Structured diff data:
#####
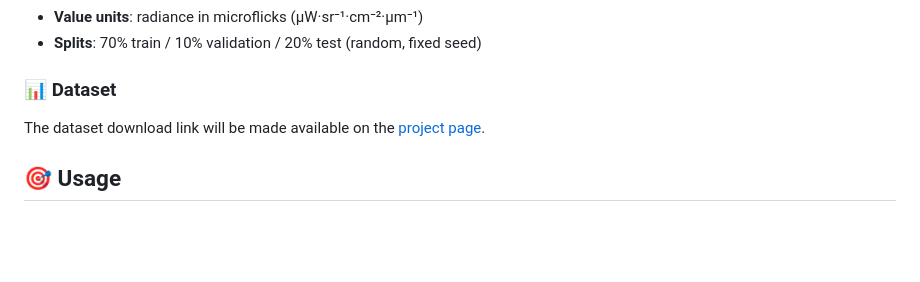
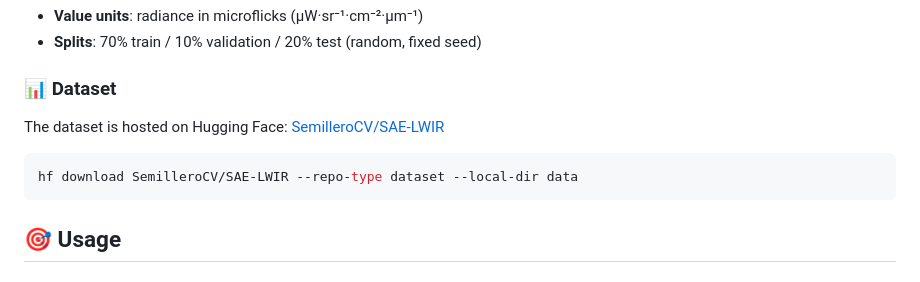
Before and after one commit to Factral/SAE-LWIR, a Markdown page: README.md, the part around one of its changes. Rendered like a GitHub page; blank space fills up the shorter version.

Commit message:
Update README.md to include Hugging Face dataset badge and download instructions

````diff
--- a/README.md
+++ b/README.md
@@ -73,7 +74,11 @@ data/
 
 ### 📊 Dataset
 
-The dataset download link will be made available on the [project page](https://factral.github.io/SAE-LWIR).
+The dataset is hosted on Hugging Face: [SemilleroCV/SAE-LWIR](https://huggingface.co/datasets/SemilleroCV/SAE-LWIR)
+
+```bash
+hf download SemilleroCV/SAE-LWIR --repo-type dataset --local-dir data
+```
 
 ## 🎯 Usage
 
````
Also changed, not shown: other parts of README.md (+1 -0 lines).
#####
TASK TO COMPLETE:
Your answer must be the line holding "dataset --local-dir data" plus every later line to the end of the records, copied exactly.

OUTPUT:
+hf download SemilleroCV/SAE-LWIR --repo-type dataset --local-dir data
+```
 
 ## 🎯 Usage
 
````
Also changed, not shown: other parts of README.md (+1 -0 lines).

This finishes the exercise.